Act To Protect Elders and Vulnerable Adults from ExploitationFebruary 20, 2013
Come next Wednesday, March 13th, at 10:00 to support LD 527, An Act to Protect Elders and Vulnerable Adults from Exploitation. The public hearing on this bill will be held at the Criminal Justice and Public Safety Committee, Room 436 in the State House. Note, you must go through screening to enter this building, so please arrive early.
The Maine Association of Area Agencies on Aging, in collaboration with many partners in the aging network have supported the drafting of this bill, which is a very measured response to a serious and very troubling issue – exploitation of our most vulnerable population. Here are some facts:
· In 2012, the Department of Justice estimated that 1 in 9 people over 60 will be a victim of elder abuse and exploitation this year – that’s 33,000 people in Maine.
· Older Adults who are abused/mistreated are 3 times more likely to die within the next decade then the same age adults who are not mistreated.
· 90% of abusers are relatives, friends or caregivers. Very few are strangers.
· 38,000 Mainers currently have some form of dementia. Executive functioning – the ability to make clear decisions – is often the first thing to go when people are cognitively impaired.
· Very few victims report abuse and exploitation because they are dependent on the perpetrator for their care and they are afraid of institutionalization.
· Law enforcement and prosecutors have good hearts but resources are very limited and cases involving victims who cannot testify because of impairment or who are unwilling to because of fear are very difficult to investigate and even harder to prosecute, particularly if the victim “consented” to the crime. Consent is a defense that perpetrators can and do raise in relation to financial exploitation or misuse of entrusted funds.
LD 527 takes a first step at trying to address this issue by clarifying the definition of “consent” in Maine’s criminal code. It clarifies that consent cannot be given by a person with dementia or cognitive impairment and that “undue influence” is a unique form of duress and deception, two things that cannot induce consent. Finally, it raises the severity of the crime of Misuse of Entrusted Property to a felony if the amounts misused are the same as those in the crimes of theft.

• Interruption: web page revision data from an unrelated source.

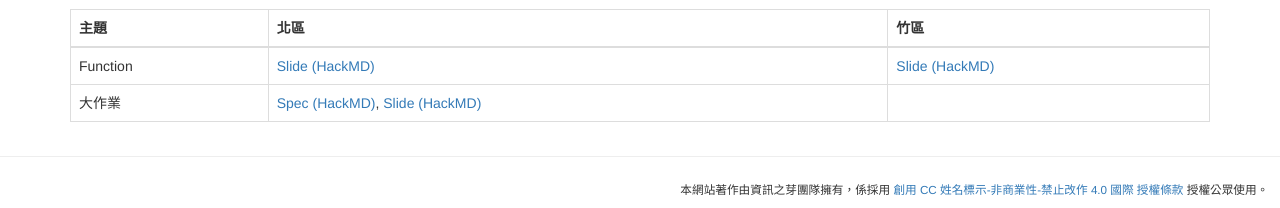
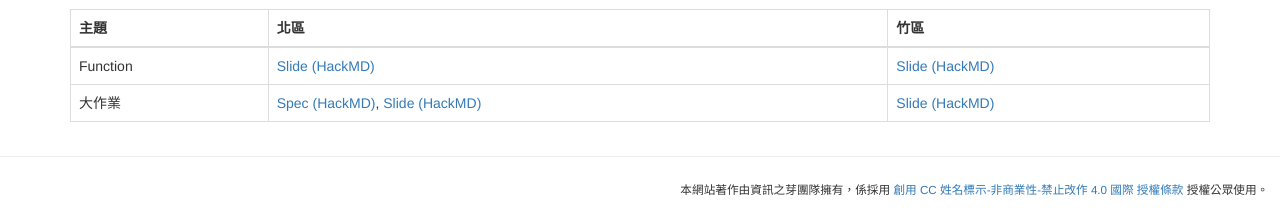
Before and after one commit to tw-csie-sprout/py2023, a Jekyll site: the page built from slides.md, in a window 1280 px wide and 1245 px high. Shown: the part 1034-1242 px from the top of the window. Built offline with Jekyll 4.4.1, drawn with Linux system fonts in a browser that asks for light colours.

Commit message:
Add homework 1 spec

```diff
--- a/slides.md
+++ b/slides.md
@@ -48,5 +48,5 @@ title: "課程講義"
 {: .table .table-bordered}
 | 主題 | 北區 | 竹區 |
 | --- | --- | --- |
-| Function | [Slide (HackMD)](https://hackmd.io/@Ev0n9YKlTzCKhedHrgZ2zw/rJvWOZn-3#/) | [Slide (HackMD)](https://hackmd.io/@nWxhMfNES0-4UHCSWXJMcg/ByZlAM3bh#/) |
-| 大作業 | [Spec (HackMD)](https://hackmd.io/@VLvbo_-_QjqwJnUcuKdxSQ/rJu6Gctxn), [Slide (HackMD)](https://hackmd.io/@VLvbo_-_QjqwJnUcuKdxSQ/BkUS8Dpxn#/) |  |
+| Function | [Slide (HackMD)](https://hackmd.io/@Ev0n9YKlTzCKhedHrgZ2zw/rJvWOZn-3) | [Slide (HackMD)](https://hackmd.io/@nWxhMfNES0-4UHCSWXJMcg/ByZlAM3bh) |
+| 大作業 | [Spec (HackMD)](https://hackmd.io/@VLvbo_-_QjqwJnUcuKdxSQ/rJu6Gctxn), [Slide (HackMD)](https://hackmd.io/@VLvbo_-_QjqwJnUcuKdxSQ/BkUS8Dpxn) | [Slide (HackMD)](https://hackmd.io/@SiriusKoan/HJVPMrFW3) |
```
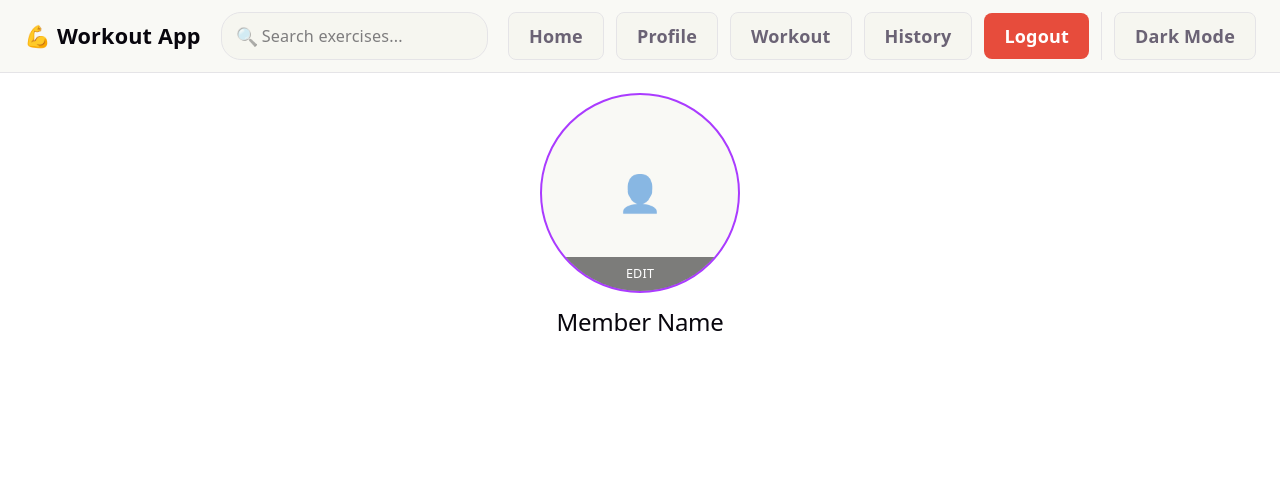
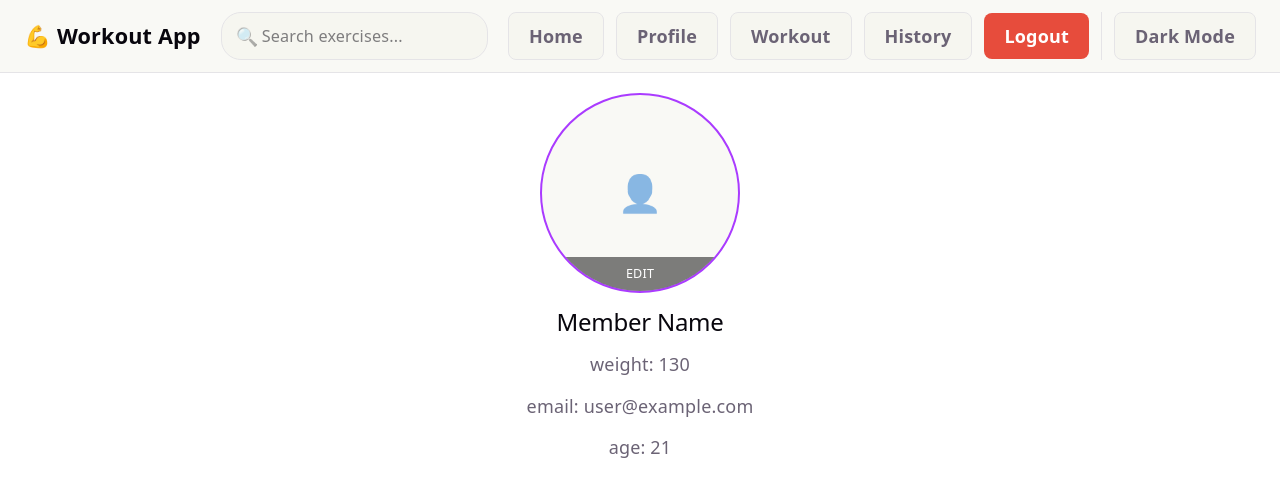
Before and after one commit to SamuelLeavitt/large_project, a React (Vite) app in the folder client/: page /profile in a window 1280 px wide. Shown: the top 496 px of the page. Built offline with nearby package versions, Linux system fonts and the light colour scheme; no server answers; sample sign-in values are in the browser's storage.

Commit message:
Added user details display in AvatarUpload component

```diff
--- a/client/src/components/AvatarUpload.tsx
+++ b/client/src/components/AvatarUpload.tsx
@@ -128,6 +128,10 @@ const AvatarUpload = () => {
             />
 
             <h2 style={{ color: 'var(--text-h)', margin: 0 }}>Member Name</h2>
+            <p>weight: 130</p>
+            <p>email: user@example.com</p>
+            <p>age: 21 </p>
+
         </div>
     );
 };
```
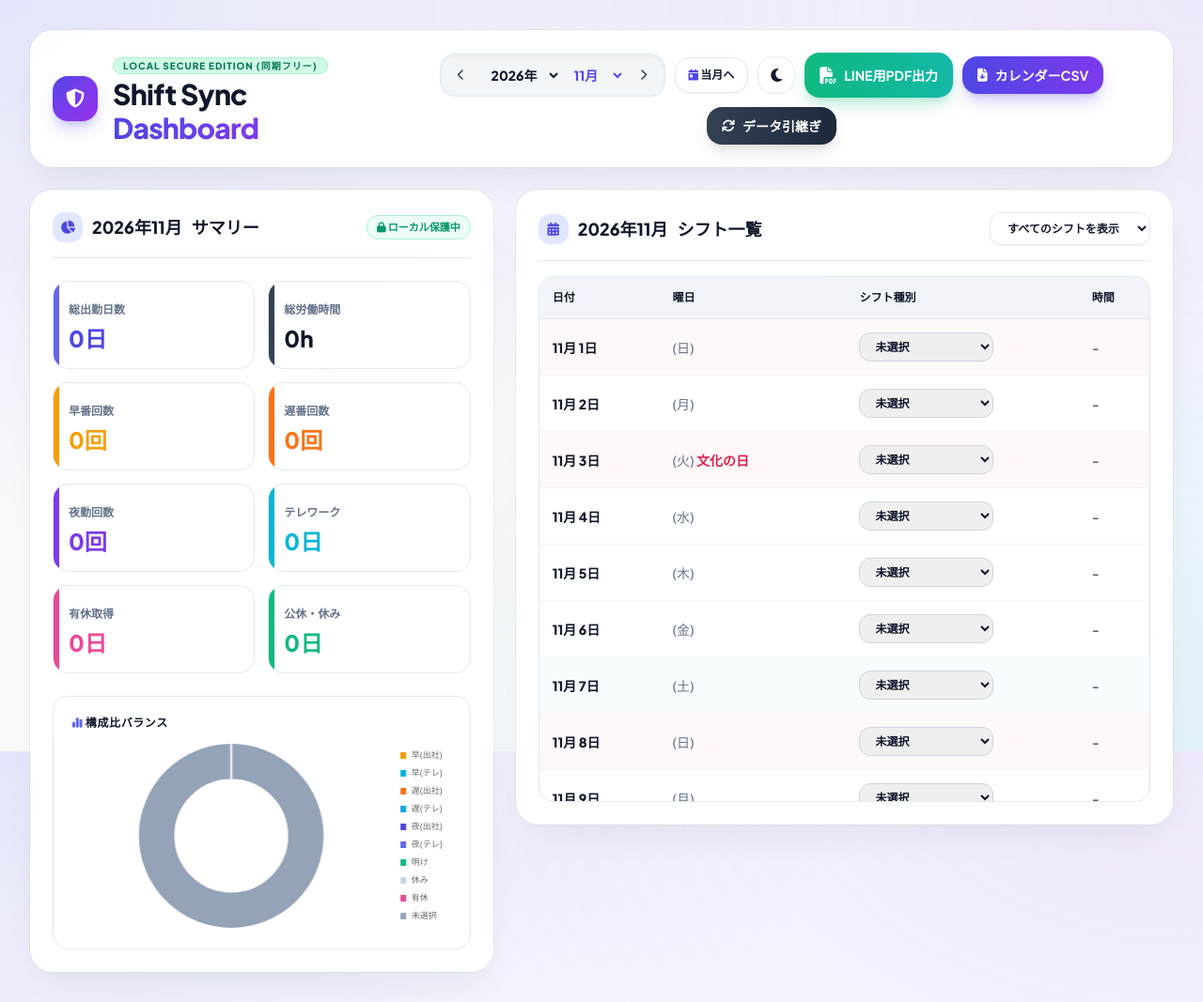
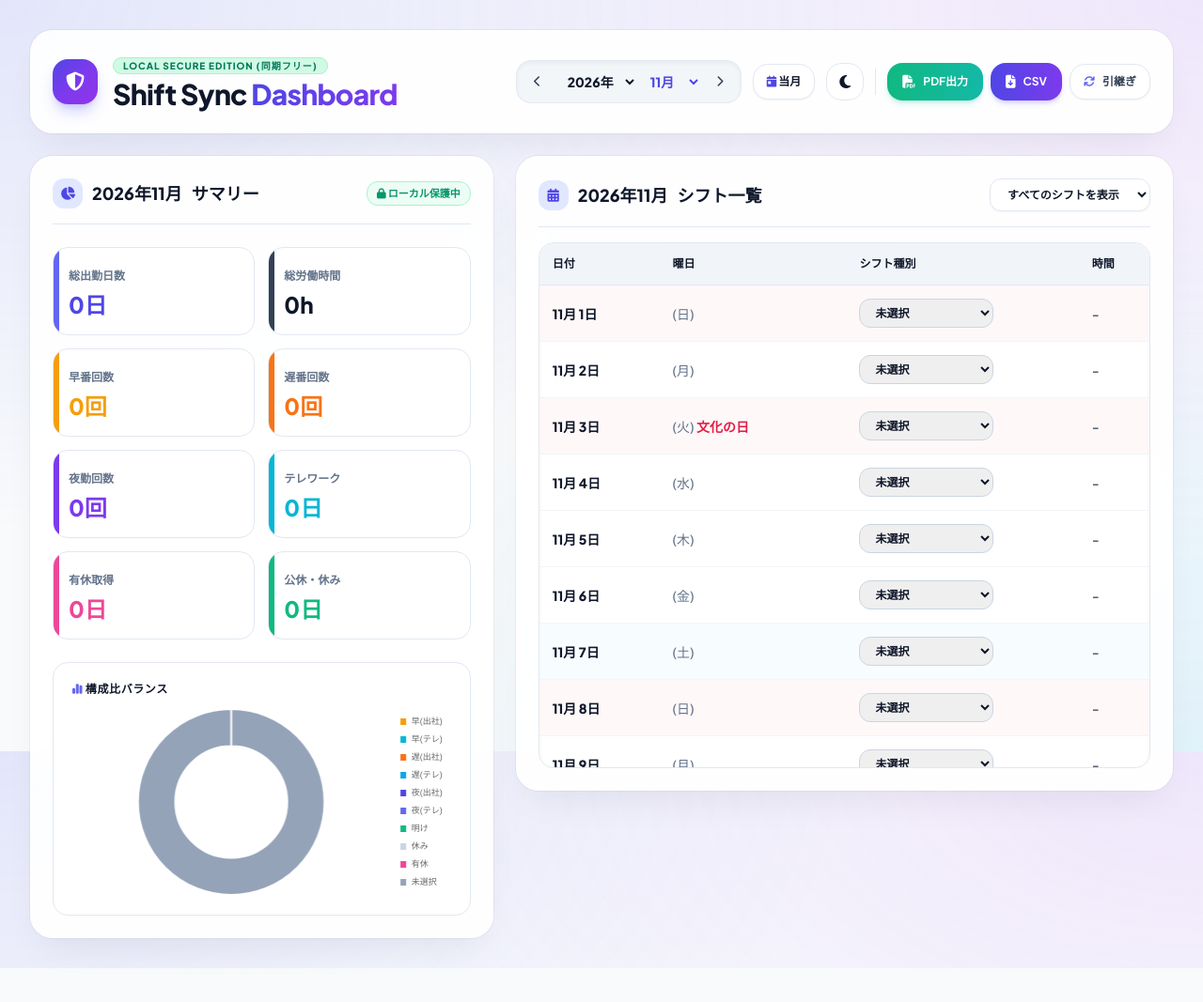
Before and after one commit to noa511522/shift-dashboard, a plain HTML site: page index.html in a window 1280 px wide. Shown: the whole page at 94% size. After the commit the page ends 1031 px from the top, so only its background shows below. Drawn offline with nearby package versions, Linux system fonts and the light colour scheme.

Commit message:
Update index.html

```diff
--- a/index.html
+++ b/index.html
@@ -57,8 +57,8 @@
 <body class="bg-slate-50 text-slate-900 dark:bg-slate-950 dark:text-slate-100 min-h-screen antialiased p-4 sm:p-6 lg:p-8 transition-colors duration-300">
 
     <div class="max-w-7xl mx-auto space-y-6">
-        <!-- Header Section -->
-        <header class="glass-card rounded-3xl p-5 sm:p-6 flex flex-col xl:flex-row justify-between items-center gap-4">
+        <!-- Header Section (Cleaned & Grouped) -->
+        <header class="glass-card rounded-3xl p-5 sm:p-6 flex flex-col xl:flex-row justify-between items-center gap-5">
             <div class="flex items-center gap-4">
                 <div class="w-12 h-12 rounded-2xl bg-gradient-to-br from-indigo-600 via-violet-600 to-purple-600 flex items-center justify-center text-white shadow-lg shadow-indigo-500/30 shrink-0">
                     <i class="fa-solid fa-shield-halved text-xl"></i>
@@ -73,7 +73,9 @@
                 </div>
             </div>
 
-            <div class="flex flex-wrap items-center justify-center gap-2.5 no-print">
+            <!-- Header Controls -->
+            <div class="flex flex-wrap items-center justify-center gap-3 no-print">
+                <!-- 月選択グループ -->
                 <div class="flex items-center bg-slate-100/90 dark:bg-slate-900/90 rounded-2xl p-1 border border-slate-200/80 dark:border-slate-700/80 shadow-inner gap-0.5">
                     <button onclick="changeMonthRelative(-1)" class="w-9 h-9 flex items-center justify-center hover:bg-white dark:hover:bg-slate-800 rounded-xl transition-all text-slate-700 dark:text-slate-200" title="前月へ"><i class="fa-solid fa-chevron-left text-xs"></i></button>
                     <select id="selectYear" onchange="changeMonthYear()" class="bg-transparent font-extrabold text-sm px-2 py-1.5 outline-none cursor-pointer">
@@ -86,12 +88,19 @@
                     </select>
                     <button onclick="changeMonthRelative(1)" class="w-9 h-9 flex items-center justify-center hover:bg-white dark:hover:bg-slate-800 rounded-xl transition-all text-slate-700 dark:text-slate-200" title="次月へ"><i class="fa-solid fa-chevron-right text-xs"></i></button>
                 </div>
-                <button onclick="jumpToCurrentMonth()" class="bg-white dark:bg-slate-800 text-xs font-bold px-3.5 py-2.5 rounded-2xl border border-slate-200 dark:border-slate-700 shadow-sm"><i class="fa-solid fa-calendar-day text-indigo-600"></i> 当月へ</button>
-                <button onclick="toggleDarkMode()" class="w-10 h-10 flex items-center justify-center rounded-2xl bg-white dark:bg-slate-800 border border-slate-200 dark:border-slate-700"><i id="themeIcon" class="fa-solid fa-moon"></i></button>
-                <button onclick="openPdfModal()" class="bg-gradient-to-r from-emerald-500 to-teal-500 hover:from-emerald-600 hover:to-teal-600 text-white font-bold px-4 py-2.5 rounded-2xl text-xs sm:text-sm shadow-lg shadow-emerald-500/25 transition-all flex items-center gap-2"><i class="fa-solid fa-file-pdf text-lg"></i> LINE用PDF出力</button>
-                <button onclick="openCsvModal()" class="bg-gradient-to-r from-indigo-600 to-violet-600 hover:from-indigo-700 hover:to-violet-700 text-white font-bold px-4 py-2.5 rounded-2xl text-xs sm:text-sm shadow-lg shadow-indigo-600/25 transition-all flex items-center gap-2"><i class="fa-solid fa-file-arrow-down"></i> カレンダーCSV</button>
-                <!-- データ引継ぎ（バックアップ・復元）ボタンを追加 -->
-                <button onclick="openBackupModal()" class="bg-gradient-to-r from-slate-700 to-slate-800 hover:from-slate-800 hover:to-slate-900 text-white font-bold px-4 py-2.5 rounded-2xl text-xs sm:text-sm shadow-lg transition-all flex items-center gap-2"><i class="fa-solid fa-arrows-rotate"></i> データ引継ぎ</button>
+
+                <button onclick="jumpToCurrentMonth()" class="bg-white dark:bg-slate-800 text-xs font-bold px-3.5 py-2.5 rounded-2xl border border-slate-200 dark:border-slate-700 shadow-sm hover:bg-slate-50 dark:hover:bg-slate-700 transition"><i class="fa-solid fa-calendar-day text-indigo-600"></i> 当月</button>
+                <button onclick="toggleDarkMode()" class="w-10 h-10 flex items-center justify-center rounded-2xl bg-white dark:bg-slate-800 border border-slate-200 dark:border-slate-700 hover:bg-slate-50 dark:hover:bg-slate-700 transition"><i id="themeIcon" class="fa-solid fa-moon"></i></button>
+
+                <!-- 区切り線 -->
+                <div class="w-px h-7 bg-slate-200 dark:bg-slate-800 hidden sm:block"></div>
+
+                <!-- アクションボタングループ -->
+                <div class="flex items-center gap-2">
+                    <button onclick="openPdfModal()" class="bg-gradient-to-r from-emerald-500 to-teal-500 hover:from-emerald-600 hover:to-teal-600 text-white font-bold px-4 py-2.5 rounded-2xl text-xs shadow-md shadow-emerald-500/20 transition-all flex items-center gap-2"><i class="fa-solid fa-file-pdf text-sm"></i> PDF出力</button>
+                    <button onclick="openCsvModal()" class="bg-gradient-to-r from-indigo-600 to-violet-600 hover:from-indigo-700 hover:to-violet-700 text-white font-bold px-4 py-2.5 rounded-2xl text-xs shadow-md shadow-indigo-600/20 transition-all flex items-center gap-2"><i class="fa-solid fa-file-arrow-down text-sm"></i> CSV</button>
+                    <button onclick="openBackupModal()" class="bg-white dark:bg-slate-800 hover:bg-slate-50 dark:hover:bg-slate-700 text-slate-700 dark:text-slate-200 font-bold px-3.5 py-2.5 rounded-2xl text-xs border border-slate-200 dark:border-slate-700 shadow-sm transition-all flex items-center gap-2" title="データ引継ぎ"><i class="fa-solid fa-arrows-rotate text-indigo-500"></i> 引継ぎ</button>
+                </div>
             </div>
         </header>
 
```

This bill will need a good turnout – our legislators need to hear that the public is not ok with the status quo when it comes to elder abuse and exploitation. Far too often, as I just heard in a case yesterday, financial exploitation is followed by other crimes, like physical and sexual assault. Law enforcement and prosecutors need a better chance to investigate and bring these cases forward without having perpetrators claim the defense of consent.
If you can’t make the hearing, please consider sending your written testimony to the Committee by close of business on the 13th. Your written testimony can be submitted to the Committee Clerk, Suzanne Armstrong at suzanne.armstrong@legislature.
If you need help with your testimony, please contact us.
National Issues Advocacy